Since “The Tender Bar” is an adaptation of the journalist J.R. Moehringer’s best-selling memoir, it would be reasonable to assume that the star of the movie is Tye Sheridan (”Ready Player One,” “The Card Counter”). He plays JR, the Moehringer character. Nope, the real star is Ben Affleck, who plays the character’s barkeep uncle.
Currently in theaters, “The Tender Bar” starts streaming on Amazon Prime Jan. 7. George Clooney directed, and William Monahan (”The Departed”) did the script.
Affleck’s character is Charlie. “When you’re 11 years old,” JR says in a voice-over, “you want an Uncle Charlie.” When you’re any age, you’d want one. Charlie’s part father figure, part guidance counselor, part non-imaginary friend: expansive, smart, encouraging, raffish, a bit theatrical and larger than life. He’s a bookish boyo, a rare but not unknown combination, a fount of wisdom on what to read as well as on how to conduct yourself. George Orwell and Charles Dickens come highly recommended. The Dickens is the name of Charlie’s bar.
It’s one thing to be the sort of guy who drives an old Cadillac convertible. It’s quite another to be able to get away with it. Charlie’s both. Affleck plays him for all he’s worth, and that’s a lot. After “The Last Duel” and the hoo-boy! performance Affleck gave as a medieval French nobleman, it’s pure pleasure to see Affleck having such a good time here — and giving such good acting value.
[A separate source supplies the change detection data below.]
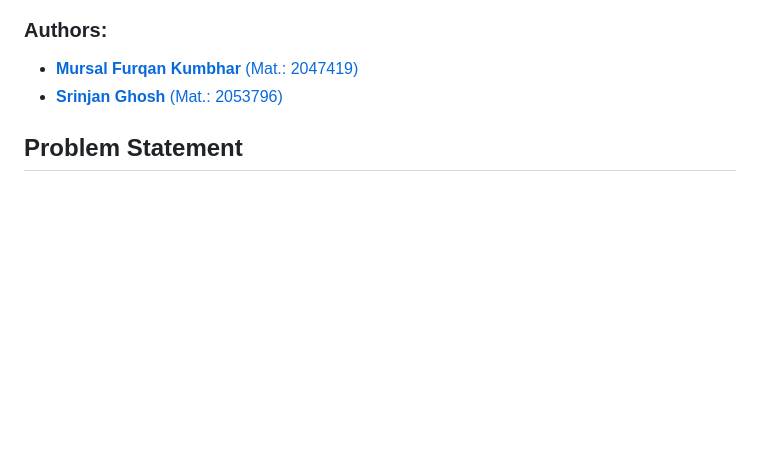
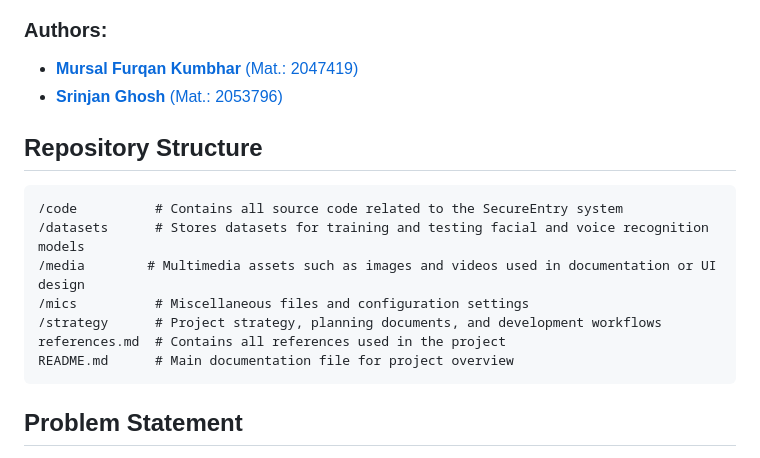
Before and after one commit to mursalfk/secure-entry, a Markdown page: README.md, the part around the change. Drawn GitHub-style; blank space fills up the shorter version.

````diff
--- a/README.md
+++ b/README.md
@@ -6,6 +6,17 @@
 
 - [**Mursal Furqan Kumbhar** (Mat.: 2047419)](mailto:kumbhar.2047419@studenti.uniroma1.it "Write an email to Mursal Furqan Kumbhar")
 - [**Srinjan Ghosh** (Mat.: 2053796)](mailto:ghosh.2053796@studenti.uniroma1.it "Write an Email to Srinjan Ghosh")
+
+## Repository Structure
+```
+/code          # Contains all source code related to the SecureEntry system
+/datasets      # Stores datasets for training and testing facial and voice recognition models
+/media        # Multimedia assets such as images and videos used in documentation or UI design
+/mics          # Miscellaneous files and configuration settings
+/strategy      # Project strategy, planning documents, and development workflows
+references.md  # Contains all references used in the project
+README.md      # Main documentation file for project overview
+```
 
 ## Problem Statement
 Traditional door authentication methods can be easily bypassed, making home security a major concern. We aim to develop an advanced intrusion alarm system that utilizes both facial and voice recognition to ensure that only authorized individuals can enter a home. This system will significantly reduce the risk of unauthorized access while providing users with a seamless experience.
````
JR is especially in need of a Charlie. It’s 1973, and his father (Max Martini, the “Fifty Shades” movies) is truly the dad from hell. Perhaps it’s just as well JR’s met him only once. He and his very long-suffering mom (Lily Rabe, ”The Underground Railroad,” Liz Cheney in “Vice”) are about to move in with Charlie and their parents. “We’re going home,” she tells him. “We’re going home. Again.” The way she pauses before “again” says it all.
The household is highly harum-scarum. (Define harum-scarum? Christopher Lloyd plays JR’s grandfather.) This emotional funkiness is good material for the aspiring writer JR will become. It’s a different story for the impressionable child he is. Daniel Ranieri plays the character before Sheridan takes over. In a year with several outstanding performances by little boys — Jude Hill, in “Belfast”; Woody Norman, in “C’mon C’mon” — Ranieri holds his own. The one downside is that this makes for an unfortunate contrast with Sheridan, who’s lumpen and uneasy.
JR is bookish and smart. “I swear to God,” his grandfather tells him, “I don’t know how, you’re going to Harvard or Yale.” It’s Yale. The movie’s sense of place and social texture loses a lot when it moves to New Haven. Things stay unmoored when JR embarks on a journalistic career. What remains steady is the wisdom of Uncle Charlie. “Always take philosophy,” he advises JR. “You do well in that class because there’s no right answer.”
“The Tender Bar” is the sort of movie that has contemporary pop music on the soundtrack do the work of feeling: “Radar Love” to start things off, a little Pablo Cruise as emotional reassurance (“Love Will Find a Way”), and so on. It’s amiable and unpretentious, if also slack and diffuse.
The sentimentality works against the most interesting thing in the movie, an alertness to the workings of class and status. JR’s Yale girlfriend drives a Volvo station wagon. You can bet it doesn’t get serviced at the same garage Charlie’s Caddy does. “Everything I see is unobtainable,” JR says at one point. He’s right, until he isn’t. Glossing over that discrepancy is a missed opportunity at something richer and deeper, if not at all cozy.
Moehringer grew up on Long Island, in Manhasset. That’s where much of the movie is set, along with Yale and, when The New York Times hires him, Manhattan. For what it’s worth, the Times scenes in “A Journal for Jordan,” which also opens this week, are a lot more plausible.
If the Yale campus looks familiar, that may be because the scenes were shot in Cambridge, at the former Episcopal Divinity School, now part of Lesley University. And if you’re wondering why Charlie and JR are bowling candlepins — on Long Island? — that’s because those scenes were shot at the Wakefield Bowladrome. Affleck isn’t the only local favorite who excels in “The Tender Bar.”
THE TENDER BAR
Directed by George Clooney. Written by William Monahan; based on J.R. Moehringer’s memoir. Starring Tye Sheridan, Ben Affleck, Lily Rabe, Christopher Lloyd, Max Martini. At Kendall Square, Dedham Community, and the Cabot; starts streaming on Amazon Prime Jan. 7. 104 minutes. R (language, sexual content)
Mark Feeney can be reached at email@example.com.